Creatine is easily the most effective sports supplement available. Studies indicate that it works for 80% of all who use it. The 20% for whom creatine is less effective are those who consume foods rich in creatine several times a week, such as meat and fish. There is so much data published about creatine that I could write a newsletter entirely on creatine, although I doubt that it would attract mass appeal. But along with its popularity, many myths and misperceptions have emerged about creatine. For example, I've seen reports about creatine in the popular media where it has been wrongly referred to as a "steroid." That is a reflection of poor reporting and especially poor research. Creatine is not a steroid. A steroid is defined in biochemistry as having a precursor of cholesterol along with a specific basic structure. Creatine has nothing to do with cholesterol and is in fact produced in the liver, kidneys, and pancreas from three amino acid precursors, namely methionine, glycine, and arginine.
Although creatine is a relatively new supplement, it was discovered back in 1835 by a French scientist named Chevreul, while research began on how it works in the body at the turn of the 20th century. Indeed, a study published in 1926 examined the properties of a form of creatine called creatine ethyl ester and found it to be completely ineffective. Despite that, this form of creatine was resurrected about 70 years later and touted as being "the most effective form of creatine available." One company even advertised that it was "4,000% more effective than creatine monohydrate," which was the standard supplemental form of creatine.
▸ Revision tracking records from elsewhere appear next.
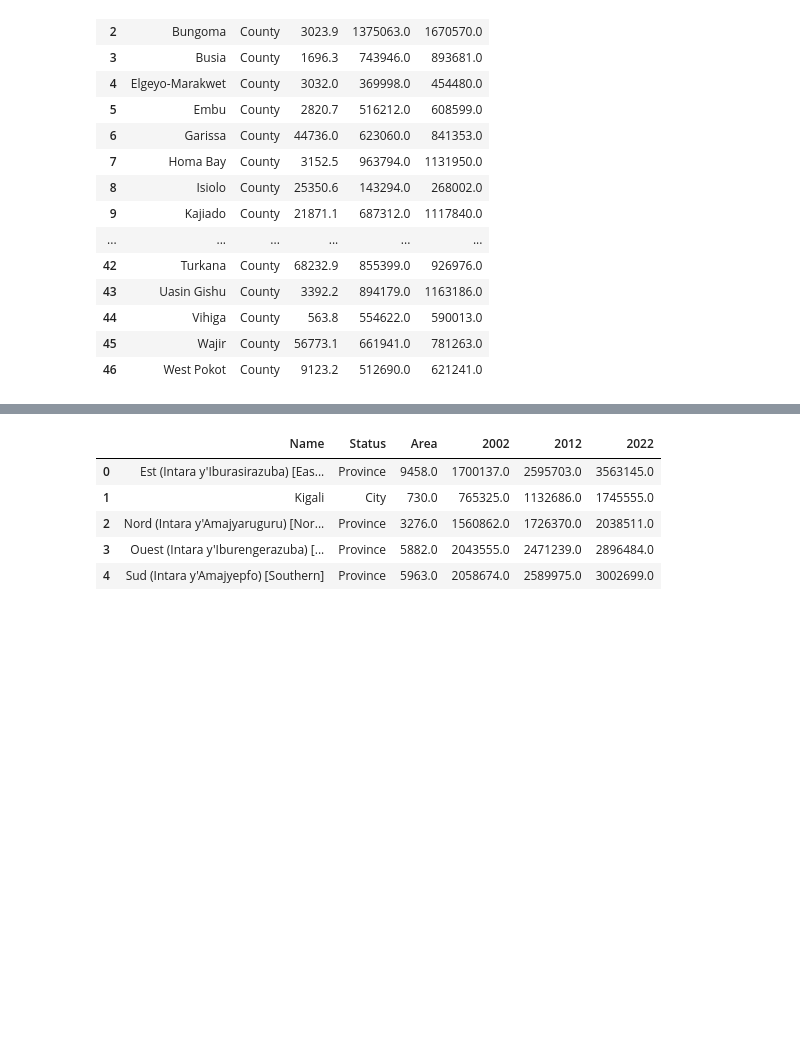
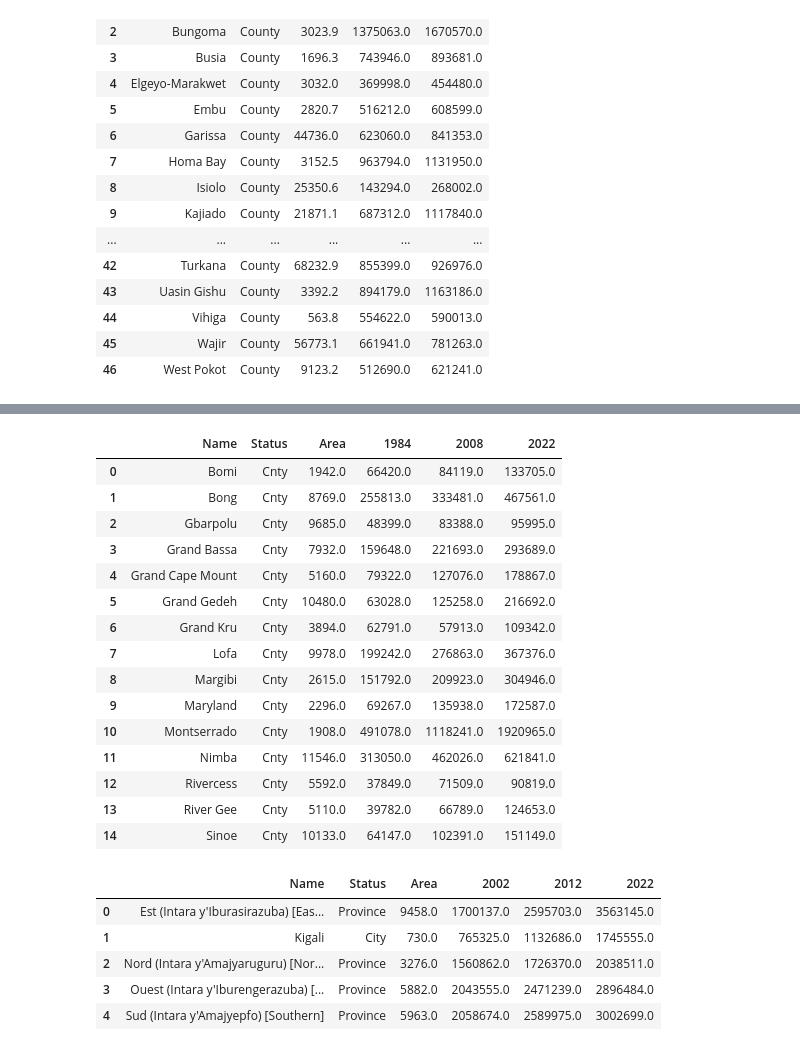
Before and after one commit to CabooseExia/Geospatial-practice, a Jupyter notebook: citypopulation_webscraper.ipynb, the cells around one changed output, grey strips where cells are left out. Saved outputs shown, nothing was run; the diff lists cells and outputs as text; code cells hidden in the pictures; blank space fills up the shorter version.

```diff
--- a/citypopulation_webscraper.ipynb
+++ b/citypopulation_webscraper.ipynb
@@ -398,6 +483,27 @@ liberia_df
 | 12 | Rivercess | RI | Cestos City | 5113 | 47542 | 71141 | ... |
 | 13 | River Gee | RG | Fish Town | 5110 | 39782 | 66679 | ... |
 | 14 | Sinoe | SI | Greenville | 10133 | 64147 | 102391 | ... |
+# %%
+page = requests.get(f"https://www.citypopulation.de/en/liberia/")
+liberia_df, year = make_df_blank(page)
+liberia_df
+# %% [output]
+|  | Name | Status | Area | 1984 | 2008 | 2022 |
+| 0 | Bomi | Cnty | 1942.0 | 66420.0 | 84119.0 | 133705.0 |
+| 1 | Bong | Cnty | 8769.0 | 255813.0 | 333481.0 | 467561.0 |
+| 2 | Gbarpolu | Cnty | 9685.0 | 48399.0 | 83388.0 | 95995.0 |
+| 3 | Grand Bassa | Cnty | 7932.0 | 159648.0 | 221693.0 | 293689.0 |
+| 4 | Grand Cape Mount | Cnty | 5160.0 | 79322.0 | 127076.0 | 178867.0 |
+| 5 | Grand Gedeh | Cnty | 10480.0 | 63028.0 | 125258.0 | 216692.0 |
+| 6 | Grand Kru | Cnty | 3894.0 | 62791.0 | 57913.0 | 109342.0 |
+| 7 | Lofa | Cnty | 9978.0 | 199242.0 | 276863.0 | 367376.0 |
+| 8 | Margibi | Cnty | 2615.0 | 151792.0 | 209923.0 | 304946.0 |
+| 9 | Maryland | Cnty | 2296.0 | 69267.0 | 135938.0 | 172587.0 |
+| 10 | Montserrado | Cnty | 1908.0 | 491078.0 | 1118241.0 | 1920965.0 |
+| 11 | Nimba | Cnty | 11546.0 | 313050.0 | 462026.0 | 621841.0 |
+| 12 | Rivercess | Cnty | 5592.0 | 37849.0 | 71509.0 | 90819.0 |
+| 13 | River Gee | Cnty | 5110.0 | 39782.0 | 66789.0 | 124653.0 |
+| 14 | Sinoe | Cnty | 10133.0 | 64147.0 | 102391.0 | 151149.0 |
 # %%
 page = requests.get(f"https://www.citypopulation.de/en/rwanda/admin/")
 rwanda_df, year = make_df_admin(page)
```
Also changed, not shown: parts of 9 cells of this notebook.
That fraudulent bubble burst when studies that examined the effectiveness of creatine ester found that it was converted into the primary metabolic byproduct of creatine, creatinine, 30 minutes following oral ingestion. This is just one example of the many myths that circulate about creatine.
Despite a plethora of information about creatine available over the Internet and in countless videos, many people still seem to be confused about many aspects of creatine and what it does. The main function of creatine is to act as a cellular backup for the production of adenosine triphosphate or ATP. ATP is the immediate source of cellular energy but only lasts for about six seconds. Having sufficient creatine stored in muscle as creatine phosphate ensures that ATP is rapidly replenished. This translates into greater energy for training, allowing you to train harder and thus make greater gains in muscular size and strength. Studies show that you make greater strength gains if you take longer rests between sets, around 2 to 3 minutes. The reason for that is it takes that long for the muscle to replenish depleted ATP stores via the storage of creatine phosphate in the muscle. Indeed, 95% of creatine in the body is stored in muscles. But that's hardly the only thing that creatine does. Emerging research shows . . .